* _Problem to work on_
Return, from the lines below, each one that includes the word "auto".
========
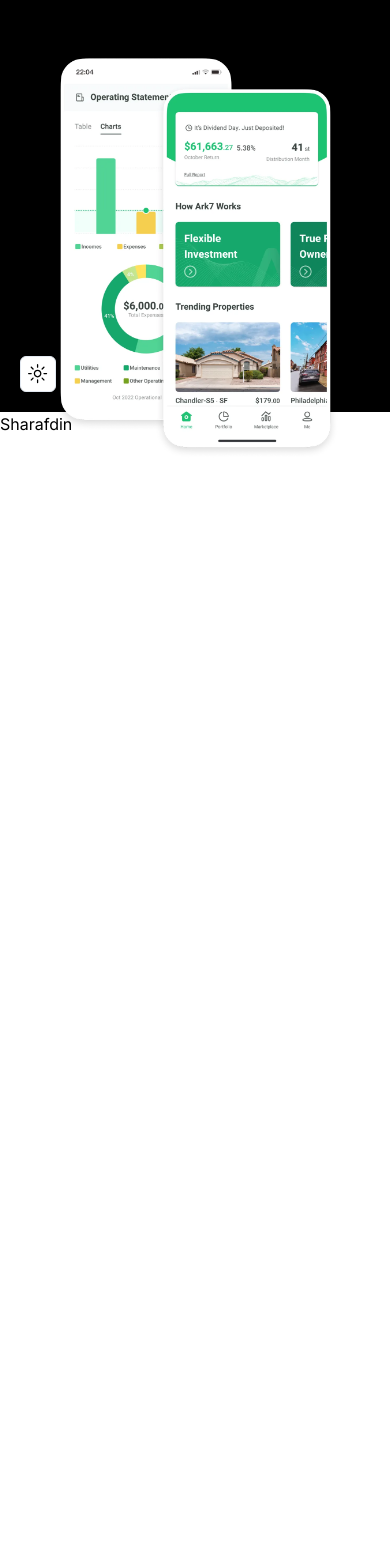
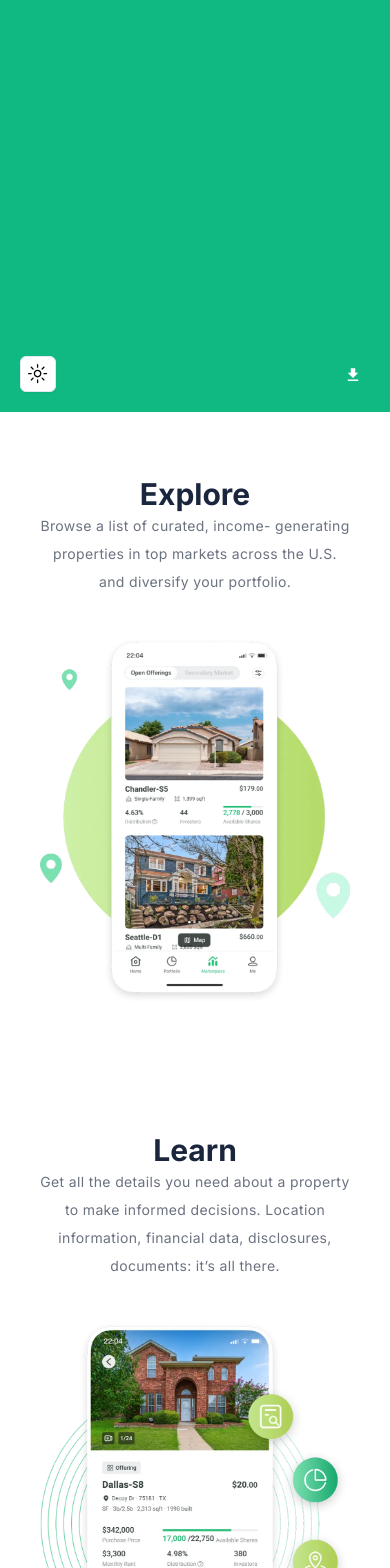
Before and after one commit to abdinasir-Tman/muraajaco-web-app, a Next.js app: page / in a window 390 px wide. Shown: the part 432-2000 px from the top of the page. Before the commit the page ends 891 px from the top, so only its background shows below. Built offline with nearby package versions, Linux system fonts and the light colour scheme.

Commit message:
completed hero design

```diff
--- /dev/null
+++ b/app/components/Buy.tsx
@@ -0,0 +1,24 @@
+import Image from "next/image";
+
+const Buy = () => {
+  return (
+    <section className="px-10 py-16 flex flex-col-reverse justify-center items-center gap-10">
+      <Image
+        alt="muraajaco app"
+        src="/assets/images/buy_new.webp"
+        height={800}
+        width={800}
+      />
+      <div className=" flex flex-col items-start justify-start">
+        <h1 className="font-Poppins text-center w-full text-3xl font-bold text-[#1A263D] ">
+          Buy
+        </h1>
+        <p className="text-sm text-center text-gray-500 tracking-wide w-full leading-7">
+        Get all the details you need about a property to make informed decisions. Location information, financial data, disclosures, documents: it’s all there.
+        </p>
+      </div>
+    </section>
+  );
+};
+
+export default Buy;
--- /dev/null
+++ b/app/components/DownloadBtn.tsx
@@ -0,0 +1,12 @@
+import Image from "next/image";
+import { MdDownload } from "react-icons/md";
+
+const DownloadBtn = () => {
+  return (
+    <button className="bg-[#10b981] p-2 flex justify-center items-center  rounded-full fixed bottom-5 right-5 text-white font-bold text-lg">
+      <MdDownload className='text-lg'/>
+    </button>
+  );
+};
+
+export default DownloadBtn;
--- /dev/null
+++ b/app/components/Enjoy.tsx
@@ -0,0 +1,24 @@
+import Image from "next/image";
+
+const Enjoy = () => {
+  return (
+    <section className="px-10 py-16 flex flex-col-reverse justify-center items-center gap-10">
+      <Image
+        alt="muraajaco app"
+        src="/assets/images/enjoy_new.webp"
+        height={800}
+        width={800}
+      />
+      <div className=" flex flex-col items-start justify-start">
+        <h1 className="font-Poppins text-center w-full text-3xl font-bold text-[#1A263D] ">
+          Enjoy
+        </h1>
+        <p className="text-sm text-center text-gray-500 tracking-wide w-full leading-7">
+        Get all the details you need about a property to make informed decisions. Location information, financial data, disclosures, documents: it’s all there.
+        </p>
+      </div>
+    </section>
+  );
+};
+
+export default Enjoy;
--- /dev/null
+++ b/app/components/Explore.tsx
@@ -0,0 +1,25 @@
+import Image from "next/image";
+
+const Explore = () => {
+  return (
+    <section className="px-10 py-16 flex flex-col-reverse justify-center items-center gap-10">
+      <Image
+        alt="muraajaco app"
+        src="/assets/images/explore_new.webp"
+        height={800}
+        width={800}
+      />
+      <div className=" flex flex-col items-start justify-start">
+        <h1 className="font-Poppins text-center w-full text-3xl font-bold text-[#1A263D] ">
+          Explore
+        </h1>
+        <p className="text-sm text-center text-gray-500 tracking-wide w-full leading-7">
+          Browse a list of curated, income- generating properties in top markets
+          across the U.S. and diversify your portfolio.
+        </p>
+      </div>
+    </section>
+  );
+};
+
+export default Explore;
--- /dev/null
+++ b/app/components/Footer.tsx
@@ -0,0 +1,69 @@
+"use client";
+import Image from "next/image";
+import { FaFacebook, FaLinkedin, FaTwitter } from "react-icons/fa";
+const Footer = () => {
+  return (
+    <footer className="bg-[#1A263D] w-full py-24 px-20 grid lg:grid-cols-6  md:grid-cols-1 sm:grid-cols-1 md:gap-3 gap-5 ">
+      <div>
+        <h1 className="mb-4 text-[#10b981] text-2xl font-bold">NEW</h1>
+        <p className="text-gray-500 mb-3 cursor-pointer hover:text-[#10b981]">
+          App
+        </p>
+        <p className="text-gray-500 mb-3 cursor-pointer hover:text-[#10b981]">
+          IRA
+        </p>
+      </div>
+      <div>
+        <h1 className="mb-4 text-[#10b981] text-2xl font-bold">SUPPORT</h1>
+        <p className="text-gray-500 mb-3 cursor-pointer hover:text-[#10b981]">
+          FAQ
+        </p>
+        <p className="text-gray-500 mb-3 cursor-pointer hover:text-[#10b981]">
+          Step by Step
+        </p>
+        <p className="text-gray-500 mb-3 cursor-pointer hover:text-[#10b981]">
+          Instructions
+        </p>
+        <p className="text-gray-500 mb-3 cursor-pointer hover:text-[#10b981]">
+          contact
+        </p>
+      </div>
+      <div>
+        <h1 className="mb-4 text-[#10b981] text-2xl font-bold">LEGAL</h1>
+        <p className="text-gray-500 mb-3 cursor-pointer hover:text-[#10b981]">
+          SEC Filings
+        </p>
+        <p className="text-gray-500 mb-3 cursor-pointer hover:text-[#10b981]">
+          Terms & Conditions
+        </p>
+        <p className="text-gray-500 mb-3 cursor-pointer hover:text-[#10b981]">
+          Privacy Policy
+        </p>
+      </div>
+
+      <div className="flex justify-center items-center gap-10 ">
+        <FaFacebook className=" text-gray-500  text-4xl hover:text-[#10b981] cursor-pointer" />
+        <FaTwitter className=" text-gray-500 text-4xl hover:text-[#10b981]  cursor-pointer" />
+        <FaLinkedin className=" text-gray-500  text-4xl hover:text-[#10b981]  cursor-pointer" />
+      </div>
+
+      <div className="flex flex-col col-span-2 ml-10 items-start -mt-5 mb-3">
+        <Image
+          className="text-[#1A263D] "
+          src="/assets/svg/logo/icon.svg"
+          alt="Muraajaco-logo-icon-dark"
+          width={80}
+          height={80}
+        />
+        <h1 className="mb-4 text-[#10b981] text-2xl font-bold">Muraajaco</h1>
+        <p className="text-gray-500   ">
+          Lorem ipsum dolor sit amet consectetur adipisicing elit. Quisquam
+          cupiditate totam ut corporis! Id ea eaque repudiandae quidem pariatur
+          officiis temporibus.
+        </p>
+      </div>
+    </footer>
+  );
+};
+
+export default Footer;
--- a/app/components/Hero.tsx
+++ b/app/components/Hero.tsx
@@ -3,7 +3,7 @@ import React from "react";
 
 const Hero = () => {
   return (
-    <section className=" relative w-full px-2 bg-[#000] h-screen">
+    <section className=" relative w-full px-2 bg-[#10b981] h-screen">
       <div className="flex lg:flex-row md:flex-col flex-col">
         <div className="px-5 flex flex-col items-center justify-center">
           <h1 className="text-5xl text-white leading-tight font-Poppins font-bold text-center pt-10">
@@ -27,7 +27,7 @@ const Hero = () => {
         </div>
       </div>
 
-      <div className="w-[77%] relative bg-red mx-auto bottom-0">
+      {/* <div className="w-[77%] relative bg-red mx-auto bottom-0">
         <Image
           className="absolute top-16"
           src="/assets/images/muraajaco.webp"
@@ -36,7 +36,7 @@ const Hero = () => {
           width={450}
         />
 
-      </div>
+      </div> */}
     </section>
   );
 };
--- /dev/null
+++ b/app/components/Learn.tsx
@@ -0,0 +1,24 @@
+import Image from "next/image";
+
+const Learn = () => {
+  return (
+    <section className="px-10 py-16 flex flex-col-reverse justify-center items-center gap-10">
+      <Image
+        alt="muraajaco app"
+        src="/assets/images/learn_new.webp"
+        height={800}
+        width={800}
+      />
+      <div className=" flex flex-col items-start justify-start">
+        <h1 className="font-Poppins text-center w-full text-3xl font-bold text-[#1A263D] ">
+          Learn
+        </h1>
+        <p className="text-sm text-center text-gray-500 tracking-wide w-full leading-7">
+        Get all the details you need about a property to make informed decisions. Location information, financial data, disclosures, documents: it’s all there.
+        </p>
+      </div>
+    </section>
+  );
+};
+
+export default Learn;
--- /dev/null
+++ b/app/components/Manage.tsx
@@ -0,0 +1,24 @@
+import Image from "next/image";
+
+const Manage = () => {
+  return (
+    <section className="px-10 py-16 flex flex-col-reverse justify-center items-center gap-10">
+      <Image
+        alt="muraajaco app"
+        src="/assets/images/manage_new.webp"
+        height={800}
+        width={800}
+      />
+      <div className=" flex flex-col items-start justify-start">
+        <h1 className="font-Poppins text-center w-full text-3xl font-bold text-[#1A263D] ">
+          Manage
+        </h1>
+        <p className="text-sm text-center text-gray-500 tracking-wide w-full leading-7">
+        Get all the details you need about a property to make informed decisions. Location information, financial data, disclosures, documents: it’s all there.
+        </p>
+      </div>
+    </section>
+  );
+};
+
+export default Manage;
--- /dev/null
+++ b/app/components/Portfolio.tsx
@@ -0,0 +1,27 @@
+import Image from "next/image";
+
+const Portfolio = () => {
+  return (
+    <section className="w-full pb-20 h-full flex justify-center items-center">
+      <div className="flex flex-col">
+        <h1 className="text-center text-3xl font-bold font-Poppins">
+          Have your portfolio in control
+        </h1>
+        <p className="text-gray-500 mt-3 text-center">
+          Now available on both iOS and Android
+        </p>
+        <button className="bg-[#10b981] ml-[25%] w-56 mt-10 py-3 flex justify-center items-center px-2  rounded-xl text-white font-bold text-lg">
+          <Image
+            alt="murajaco-icon-dark"
+            width={40}
+            height={40}
+            src="/assets/svg/logo/icon-dark.svg"
+          />
+          <span className="mr-2">Download now</span>
+        </button>
+      </div>
+    </section>
+  );
+};
+
+export default Portfolio;
--- a/app/layout.tsx
+++ b/app/layout.tsx
@@ -4,6 +4,7 @@ import "./globals.css";
 
 import { ThemeProvider } from "./provide/Theme-Provide";
 import Header from "./components/Header";
+import Footer from "./components/Footer";
 
 const inter = Inter({ subsets: ["latin"] });
 
@@ -40,6 +41,7 @@ export default function RootLayout({
         >
           <Header />
           {children}
+          <Footer />
         </ThemeProvider>
       </body>
     </html>
--- a/app/page.tsx
+++ b/app/page.tsx
@@ -1,9 +1,22 @@
 import Image from "next/image";
 import Hero from "./components/Hero";
+import Explore from "./components/Explore";
+import Learn from "./components/Learn";
+import Buy from "./components/Buy";
+import Manage from "./components/Manage";
+import Enjoy from "./components/Enjoy";
+import Portfolio from "./components/Portfolio";
+import DownloadBtn from "./components/DownloadBtn";
 
 export default function Home() {
   return <>
   <Hero />
-  <h1>Sharafdin</h1>
+  <Explore/>
+  <Learn />
+  <Buy />
+  <Manage />
+  <Enjoy />
+  <Portfolio />
+  <DownloadBtn />
   </>;
 }
```
Also changed, not shown: 1 other file (tests, documents, lock files or other folders).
========
* _Answer space_
-      <div className="w-[77%] relative bg-red mx-auto bottom-0">
+      {/* <div className="w-[77%] relative bg-red mx-auto bottom-0">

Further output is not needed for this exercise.